“Small ball” is actually kind of a dated word now too. It’s more “microball” these days as they really went small and positionless.

The trade got Houston Robert Covington in return – yet another shooter in the wing – but the more intriguing part was one of the rotational shifts that came with it, and that’s none other than the 6’5 PJ Tucker occasionally playing the center position.

The memes have been coming non-stop ever since but the Rockets are surviving just fine. They ended up with the fourth seed in the Western Conference, won a seven-game battle in the first-round, and now they’re up in their second round series against the West-leading Los Angeles Lakers, 1-0.

While it’s superstars James Harden and Russell Westbrook that led the Rockets to a 112-97 victory, Tucker was also an important cog. He only scored six points on 2-for-7 shooting but he grabbed nine rebounds, collected two steals, and logged a +19 plus-minus.

In addition, Tucker was able to stay his ground and provide the best post defense you could ask for, especially for a 6’5 “center” going opposite the Lakers’ monsters, particularly Anthony Davis and LeBron James.

During postgame interviews, he addressed all the skepticism too:

Tucker is head coach Mike D’Antoni’s ‘makeshift center’ under the microball system. He’s way behind in height and makes up for it in built as he has a stout, beefy, 245-pound frame, not typical for a ‘3 and D’ swingman. There’s a lot of heart, tenacity and great mechanics too.

This is how good Tucker contained All-Star, borderline MVP and Defensive Player of the Year Anthony Davis in Game 1: 26 possessions, 0-for-1 FGs, two turnovers.

It’s not a typo. You read that correctly. That’s top-level defense on Davis, and arguably the best anyone has ever seen.

Here’s a clip of that lone shot AD took against Tucker. It’s how the Game 1 match-up looked in a nutshell, with Tucker active in his feet and hands, and Davis is confused and frustrated.

Check out how he held his own opposite LeBron in the post too, who’s a tank.

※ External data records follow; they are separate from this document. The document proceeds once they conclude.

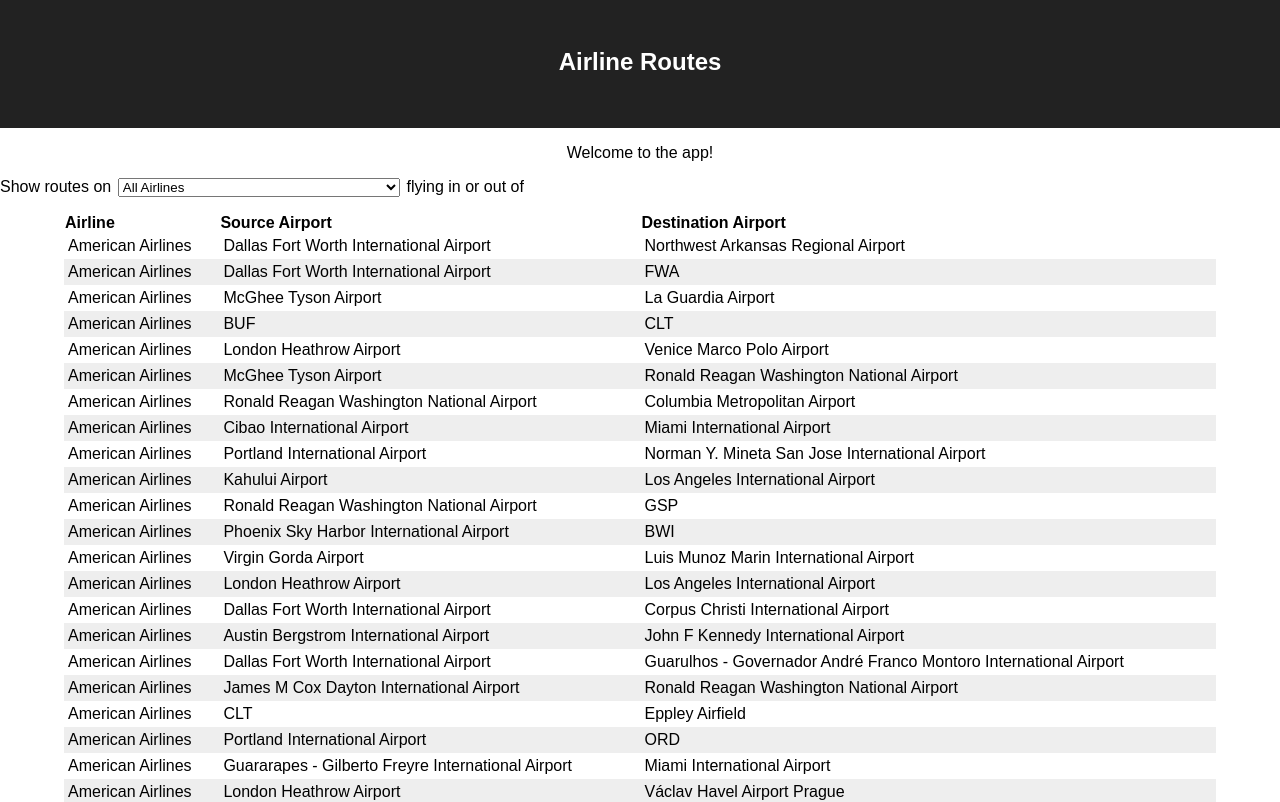
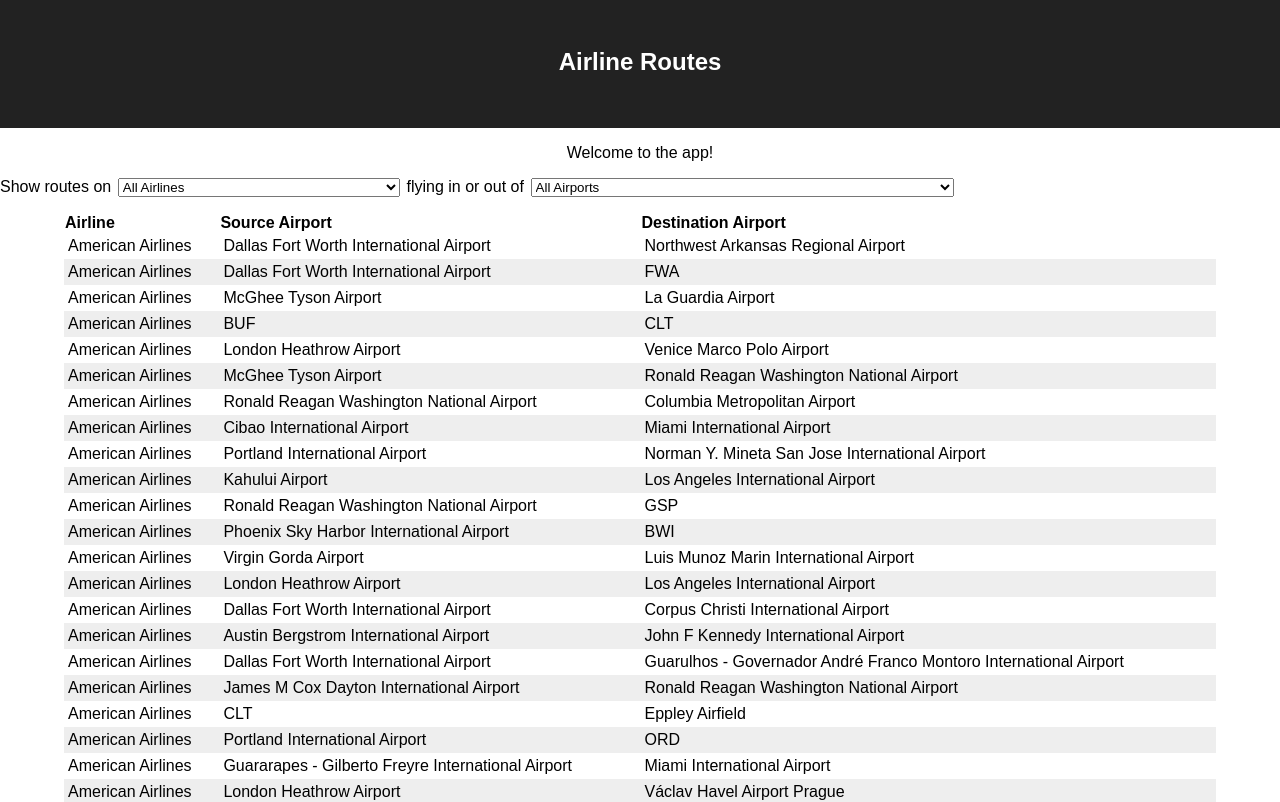
Before and after one commit to gudsson/airline-app, a React (Create React App) app: page / in a window 1280 px wide. Shown: the top 802 px of the page. Built offline with nearby package versions, Linux system fonts and the light colour scheme.

Commit message:
step 8: filter routes by airport

```diff
--- a/src/App.js
+++ b/src/App.js
@@ -17,8 +17,9 @@
     return getAirportByCode(value)
   }
 
-  // for testing
+  // for initial testing
   const filteredAirlines = data.airlines
+  const filteredAirports = data.airports
 
   return (
     <div className="app">
@@ -41,6 +42,14 @@
           onSelect=""
         />
         flying in or out of
+        <Select
+          options={filteredAirports}
+          valueKey="code"
+          titleKey="name"
+          allTitle="All Airports"
+          value=""
+          onSelect=""
+        />
       </p>
 
       <Table className="routes-table" columns={columns} rows={data.routes} format={formatValue} />
```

Tucker and the rest of the Rockets have a ton of momentum heading into Game 2, and it should be interesting to see how they can build off the Game 1 beating they gave out.

Catch Game 2 on September 7 at 9:00 AM (Manila time).